An intaglio, or a geoglyph, can be found prominently in the stretch of desert that connects Arizona to California. Their ancient construction resulted from the displacement of dark stones to reveal the light soil underneath, etchings that created a permanent symbol of prehistoric ancestries. According to an April 1989 issue of Arizona Highways these etchings are believed to be anywhere from 150, to 5,000 years old. Additionally, these etchings range anywhere from 20 feet in diameter, to over 150 feet. One intaglio, 75 miles west of Phoenix, measures an incredible 300 feet. These intaglios bear the resemblance of human figures, snakes, lizards, mountain lions and other geometric shapes. So, what does it all mean? Archaeologists mainly contend that these geoglyphs were intended to communicate with Native gods. The tone of communication exists on a speculative continuum ranging from praise and honor, to cries for help, imploring divine intervention to assuage the cruelty of an unrelenting and changing landscape. The aforementioned geoglyphs provide a peek into a time where the veil between spirituality and mortality might have been thinner.

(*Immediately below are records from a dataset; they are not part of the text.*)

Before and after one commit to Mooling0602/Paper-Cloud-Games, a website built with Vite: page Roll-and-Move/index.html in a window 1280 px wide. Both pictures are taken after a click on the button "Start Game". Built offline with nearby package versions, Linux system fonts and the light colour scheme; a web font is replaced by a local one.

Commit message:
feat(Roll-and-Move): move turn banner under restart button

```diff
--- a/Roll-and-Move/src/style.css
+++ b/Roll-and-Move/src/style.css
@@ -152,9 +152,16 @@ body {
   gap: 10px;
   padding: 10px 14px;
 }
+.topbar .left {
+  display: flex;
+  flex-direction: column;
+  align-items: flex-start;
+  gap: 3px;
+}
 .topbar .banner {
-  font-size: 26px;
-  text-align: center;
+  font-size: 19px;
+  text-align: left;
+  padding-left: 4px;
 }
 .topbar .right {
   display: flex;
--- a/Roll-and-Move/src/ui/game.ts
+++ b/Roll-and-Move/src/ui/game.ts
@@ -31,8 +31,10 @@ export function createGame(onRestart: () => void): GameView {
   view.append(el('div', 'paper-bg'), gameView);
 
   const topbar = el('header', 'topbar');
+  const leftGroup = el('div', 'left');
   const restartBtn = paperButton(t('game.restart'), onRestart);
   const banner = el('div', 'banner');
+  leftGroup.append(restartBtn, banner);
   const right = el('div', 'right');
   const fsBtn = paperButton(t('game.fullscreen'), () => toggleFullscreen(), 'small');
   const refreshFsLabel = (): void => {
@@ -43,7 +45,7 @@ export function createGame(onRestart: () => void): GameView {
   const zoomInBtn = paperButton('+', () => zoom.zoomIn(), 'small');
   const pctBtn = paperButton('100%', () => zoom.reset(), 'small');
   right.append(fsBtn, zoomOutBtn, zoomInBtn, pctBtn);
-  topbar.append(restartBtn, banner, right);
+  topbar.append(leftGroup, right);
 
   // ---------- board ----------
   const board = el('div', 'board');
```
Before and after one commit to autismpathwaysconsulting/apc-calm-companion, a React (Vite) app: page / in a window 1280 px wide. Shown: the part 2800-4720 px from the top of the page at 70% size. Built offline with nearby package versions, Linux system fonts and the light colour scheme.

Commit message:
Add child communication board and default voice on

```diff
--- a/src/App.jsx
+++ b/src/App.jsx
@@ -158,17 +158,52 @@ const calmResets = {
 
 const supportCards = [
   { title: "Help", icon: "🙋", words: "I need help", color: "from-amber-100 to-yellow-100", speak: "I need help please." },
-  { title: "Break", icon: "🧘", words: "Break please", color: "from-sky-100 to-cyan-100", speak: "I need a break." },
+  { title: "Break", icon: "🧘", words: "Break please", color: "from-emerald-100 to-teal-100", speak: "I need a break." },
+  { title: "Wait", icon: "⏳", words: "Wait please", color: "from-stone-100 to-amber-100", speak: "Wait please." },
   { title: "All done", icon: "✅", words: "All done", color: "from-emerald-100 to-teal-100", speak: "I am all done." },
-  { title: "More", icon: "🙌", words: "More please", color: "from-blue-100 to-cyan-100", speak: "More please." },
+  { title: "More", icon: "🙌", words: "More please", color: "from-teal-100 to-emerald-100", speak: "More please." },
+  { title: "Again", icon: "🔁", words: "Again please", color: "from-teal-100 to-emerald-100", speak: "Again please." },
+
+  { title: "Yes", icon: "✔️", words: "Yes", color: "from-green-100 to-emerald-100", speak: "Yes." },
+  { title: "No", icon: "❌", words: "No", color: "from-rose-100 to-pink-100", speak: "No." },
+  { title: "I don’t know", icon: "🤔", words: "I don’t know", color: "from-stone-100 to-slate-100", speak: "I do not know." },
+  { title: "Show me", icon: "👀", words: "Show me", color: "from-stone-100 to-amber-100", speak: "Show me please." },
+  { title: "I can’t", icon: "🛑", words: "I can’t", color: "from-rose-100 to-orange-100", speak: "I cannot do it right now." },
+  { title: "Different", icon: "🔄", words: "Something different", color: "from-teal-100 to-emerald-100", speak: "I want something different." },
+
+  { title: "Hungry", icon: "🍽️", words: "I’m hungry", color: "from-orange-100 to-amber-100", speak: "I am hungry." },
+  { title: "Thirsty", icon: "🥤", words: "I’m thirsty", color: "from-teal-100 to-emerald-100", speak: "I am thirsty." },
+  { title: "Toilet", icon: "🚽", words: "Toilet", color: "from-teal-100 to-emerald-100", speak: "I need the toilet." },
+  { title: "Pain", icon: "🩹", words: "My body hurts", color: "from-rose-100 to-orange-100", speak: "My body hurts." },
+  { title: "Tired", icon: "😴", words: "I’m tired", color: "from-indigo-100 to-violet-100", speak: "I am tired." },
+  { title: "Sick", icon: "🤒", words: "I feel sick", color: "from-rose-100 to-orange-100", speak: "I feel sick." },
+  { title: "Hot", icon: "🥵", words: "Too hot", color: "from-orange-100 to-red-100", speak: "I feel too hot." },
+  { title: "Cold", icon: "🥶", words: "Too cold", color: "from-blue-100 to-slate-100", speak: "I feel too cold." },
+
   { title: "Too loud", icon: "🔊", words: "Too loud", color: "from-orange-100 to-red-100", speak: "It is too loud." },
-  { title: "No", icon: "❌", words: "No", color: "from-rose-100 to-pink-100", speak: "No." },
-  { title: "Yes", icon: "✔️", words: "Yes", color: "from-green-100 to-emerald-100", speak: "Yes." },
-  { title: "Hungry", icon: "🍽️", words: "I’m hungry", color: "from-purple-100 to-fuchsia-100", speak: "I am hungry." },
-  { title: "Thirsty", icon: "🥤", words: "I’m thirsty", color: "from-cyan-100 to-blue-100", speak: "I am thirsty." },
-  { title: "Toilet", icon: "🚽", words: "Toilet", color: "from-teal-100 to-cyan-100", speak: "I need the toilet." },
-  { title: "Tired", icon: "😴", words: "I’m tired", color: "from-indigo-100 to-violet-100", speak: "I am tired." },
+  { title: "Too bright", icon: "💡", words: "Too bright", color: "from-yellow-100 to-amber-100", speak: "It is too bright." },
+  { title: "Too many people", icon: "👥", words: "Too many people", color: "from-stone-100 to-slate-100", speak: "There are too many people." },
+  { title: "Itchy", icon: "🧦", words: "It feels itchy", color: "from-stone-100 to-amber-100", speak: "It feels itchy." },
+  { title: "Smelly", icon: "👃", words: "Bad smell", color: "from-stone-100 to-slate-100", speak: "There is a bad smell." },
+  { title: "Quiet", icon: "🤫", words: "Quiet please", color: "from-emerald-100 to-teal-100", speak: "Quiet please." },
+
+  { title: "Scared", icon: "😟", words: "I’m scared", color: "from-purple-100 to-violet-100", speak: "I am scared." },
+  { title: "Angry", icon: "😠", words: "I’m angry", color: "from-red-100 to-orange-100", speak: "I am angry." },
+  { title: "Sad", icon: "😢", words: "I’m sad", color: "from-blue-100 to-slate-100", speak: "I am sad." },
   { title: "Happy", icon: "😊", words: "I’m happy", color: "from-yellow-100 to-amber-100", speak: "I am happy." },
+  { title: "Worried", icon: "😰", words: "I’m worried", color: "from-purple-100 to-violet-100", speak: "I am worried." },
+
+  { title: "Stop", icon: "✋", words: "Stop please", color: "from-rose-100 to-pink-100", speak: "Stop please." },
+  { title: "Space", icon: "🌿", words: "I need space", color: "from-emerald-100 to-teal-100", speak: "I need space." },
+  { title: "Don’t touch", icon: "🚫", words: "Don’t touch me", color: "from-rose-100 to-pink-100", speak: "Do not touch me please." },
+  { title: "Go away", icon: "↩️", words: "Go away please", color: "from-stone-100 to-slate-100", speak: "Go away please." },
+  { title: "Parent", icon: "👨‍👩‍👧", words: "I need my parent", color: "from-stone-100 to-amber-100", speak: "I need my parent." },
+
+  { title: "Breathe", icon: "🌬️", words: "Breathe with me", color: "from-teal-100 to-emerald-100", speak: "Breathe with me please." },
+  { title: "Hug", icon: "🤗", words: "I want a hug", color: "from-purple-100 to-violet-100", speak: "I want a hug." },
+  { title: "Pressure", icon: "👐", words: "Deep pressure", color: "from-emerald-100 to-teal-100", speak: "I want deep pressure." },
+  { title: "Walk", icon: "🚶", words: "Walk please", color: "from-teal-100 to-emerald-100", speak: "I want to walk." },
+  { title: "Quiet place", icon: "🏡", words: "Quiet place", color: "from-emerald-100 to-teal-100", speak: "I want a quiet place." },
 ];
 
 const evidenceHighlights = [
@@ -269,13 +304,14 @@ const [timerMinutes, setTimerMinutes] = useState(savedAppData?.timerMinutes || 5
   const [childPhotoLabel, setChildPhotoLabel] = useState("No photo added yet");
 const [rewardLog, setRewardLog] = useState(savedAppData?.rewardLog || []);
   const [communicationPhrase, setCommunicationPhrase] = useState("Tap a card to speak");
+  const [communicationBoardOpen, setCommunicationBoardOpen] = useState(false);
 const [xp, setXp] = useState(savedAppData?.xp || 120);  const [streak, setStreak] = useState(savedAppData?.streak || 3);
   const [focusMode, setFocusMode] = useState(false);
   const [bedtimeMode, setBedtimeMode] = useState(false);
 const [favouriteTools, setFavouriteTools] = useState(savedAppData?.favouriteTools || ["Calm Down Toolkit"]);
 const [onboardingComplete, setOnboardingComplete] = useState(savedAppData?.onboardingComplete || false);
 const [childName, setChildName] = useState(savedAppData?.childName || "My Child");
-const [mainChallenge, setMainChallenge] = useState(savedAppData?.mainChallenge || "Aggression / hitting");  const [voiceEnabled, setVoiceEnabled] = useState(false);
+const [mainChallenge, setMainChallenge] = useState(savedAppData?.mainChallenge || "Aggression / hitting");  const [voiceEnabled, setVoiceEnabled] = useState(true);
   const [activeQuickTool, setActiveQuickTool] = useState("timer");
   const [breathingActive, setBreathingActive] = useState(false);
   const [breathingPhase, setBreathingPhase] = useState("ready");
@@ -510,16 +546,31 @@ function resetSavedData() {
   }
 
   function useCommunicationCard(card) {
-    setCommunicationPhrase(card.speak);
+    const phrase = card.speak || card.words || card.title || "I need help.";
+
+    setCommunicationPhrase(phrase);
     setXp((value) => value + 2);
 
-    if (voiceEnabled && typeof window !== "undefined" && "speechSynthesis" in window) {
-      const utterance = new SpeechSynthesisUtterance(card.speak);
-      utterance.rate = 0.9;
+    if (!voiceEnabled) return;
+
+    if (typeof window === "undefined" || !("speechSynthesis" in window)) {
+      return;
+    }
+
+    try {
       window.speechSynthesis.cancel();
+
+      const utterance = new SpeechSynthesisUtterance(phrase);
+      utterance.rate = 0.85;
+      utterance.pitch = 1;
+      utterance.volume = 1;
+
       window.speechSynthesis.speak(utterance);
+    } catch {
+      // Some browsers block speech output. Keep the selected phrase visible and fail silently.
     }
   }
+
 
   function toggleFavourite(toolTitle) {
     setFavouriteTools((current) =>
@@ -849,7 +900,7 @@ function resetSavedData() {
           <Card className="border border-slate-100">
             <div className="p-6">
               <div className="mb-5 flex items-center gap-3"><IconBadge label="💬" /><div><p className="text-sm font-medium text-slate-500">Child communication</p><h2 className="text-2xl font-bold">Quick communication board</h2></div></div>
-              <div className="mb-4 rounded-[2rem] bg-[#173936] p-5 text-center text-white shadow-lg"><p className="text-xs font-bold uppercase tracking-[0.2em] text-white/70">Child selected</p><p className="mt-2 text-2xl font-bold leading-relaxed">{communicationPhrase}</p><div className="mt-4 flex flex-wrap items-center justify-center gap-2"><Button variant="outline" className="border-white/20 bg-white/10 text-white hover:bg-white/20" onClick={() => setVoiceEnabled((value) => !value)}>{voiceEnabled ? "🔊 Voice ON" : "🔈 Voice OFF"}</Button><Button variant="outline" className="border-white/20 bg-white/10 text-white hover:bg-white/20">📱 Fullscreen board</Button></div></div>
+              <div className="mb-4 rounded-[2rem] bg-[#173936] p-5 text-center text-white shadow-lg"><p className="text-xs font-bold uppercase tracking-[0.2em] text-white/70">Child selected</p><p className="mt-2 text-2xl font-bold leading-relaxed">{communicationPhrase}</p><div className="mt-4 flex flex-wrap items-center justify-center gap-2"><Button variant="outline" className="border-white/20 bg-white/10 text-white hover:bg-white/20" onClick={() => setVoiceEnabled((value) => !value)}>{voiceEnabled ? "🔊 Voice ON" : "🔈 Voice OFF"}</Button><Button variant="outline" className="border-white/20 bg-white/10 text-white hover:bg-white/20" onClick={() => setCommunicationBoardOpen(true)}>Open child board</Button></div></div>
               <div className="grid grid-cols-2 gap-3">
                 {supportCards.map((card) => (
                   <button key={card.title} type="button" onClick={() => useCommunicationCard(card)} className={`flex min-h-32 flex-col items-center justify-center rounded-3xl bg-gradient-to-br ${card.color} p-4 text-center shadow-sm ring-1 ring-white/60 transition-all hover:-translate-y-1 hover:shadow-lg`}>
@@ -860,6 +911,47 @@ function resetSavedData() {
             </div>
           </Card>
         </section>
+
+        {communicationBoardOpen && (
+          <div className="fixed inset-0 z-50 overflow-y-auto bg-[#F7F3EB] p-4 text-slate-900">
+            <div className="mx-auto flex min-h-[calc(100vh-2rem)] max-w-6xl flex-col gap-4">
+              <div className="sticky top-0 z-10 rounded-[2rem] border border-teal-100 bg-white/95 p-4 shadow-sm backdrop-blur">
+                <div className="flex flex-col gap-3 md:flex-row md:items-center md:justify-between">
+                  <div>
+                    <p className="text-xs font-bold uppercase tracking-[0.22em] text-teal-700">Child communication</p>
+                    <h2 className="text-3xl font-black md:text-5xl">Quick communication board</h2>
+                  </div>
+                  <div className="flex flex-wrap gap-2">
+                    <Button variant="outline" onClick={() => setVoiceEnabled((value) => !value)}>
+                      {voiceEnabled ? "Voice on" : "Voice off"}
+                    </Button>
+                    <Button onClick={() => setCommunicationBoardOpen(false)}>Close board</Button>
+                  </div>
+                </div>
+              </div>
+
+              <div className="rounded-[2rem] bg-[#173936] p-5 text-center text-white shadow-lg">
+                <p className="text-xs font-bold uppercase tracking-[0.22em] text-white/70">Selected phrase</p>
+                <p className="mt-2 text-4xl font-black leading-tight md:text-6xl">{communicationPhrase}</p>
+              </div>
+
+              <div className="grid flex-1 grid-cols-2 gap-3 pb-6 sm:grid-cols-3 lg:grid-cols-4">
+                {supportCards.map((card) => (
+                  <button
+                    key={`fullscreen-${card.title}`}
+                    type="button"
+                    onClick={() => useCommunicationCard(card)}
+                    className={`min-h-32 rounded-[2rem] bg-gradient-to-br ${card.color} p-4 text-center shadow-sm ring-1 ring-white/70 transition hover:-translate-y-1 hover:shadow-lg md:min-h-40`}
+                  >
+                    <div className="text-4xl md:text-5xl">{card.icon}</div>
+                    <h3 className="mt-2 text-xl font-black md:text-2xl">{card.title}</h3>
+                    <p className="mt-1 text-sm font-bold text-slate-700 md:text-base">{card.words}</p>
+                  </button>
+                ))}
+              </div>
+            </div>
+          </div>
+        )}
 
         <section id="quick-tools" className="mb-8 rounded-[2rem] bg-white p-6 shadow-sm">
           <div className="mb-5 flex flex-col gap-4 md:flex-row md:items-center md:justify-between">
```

These relics of a distant past, and their mystery, illustrate how much history was lost to colonialism. Not only did colonizers do their best to eradicate the powerful Native themselves, they simultaneously robbed future persons of enculturated sources for which clues to human history might exist. Due to the genocidal force that perpetuated colonialism, much of the primary, secondary or even tertiary source material regarding the spirituality of the ancient Native has been lost. Luckily, caretakers of culture and heritage, like Barbara Drake and her fellow Indigenous peoples, have preserved what is left and seek to reclaim what is yet to be discovered.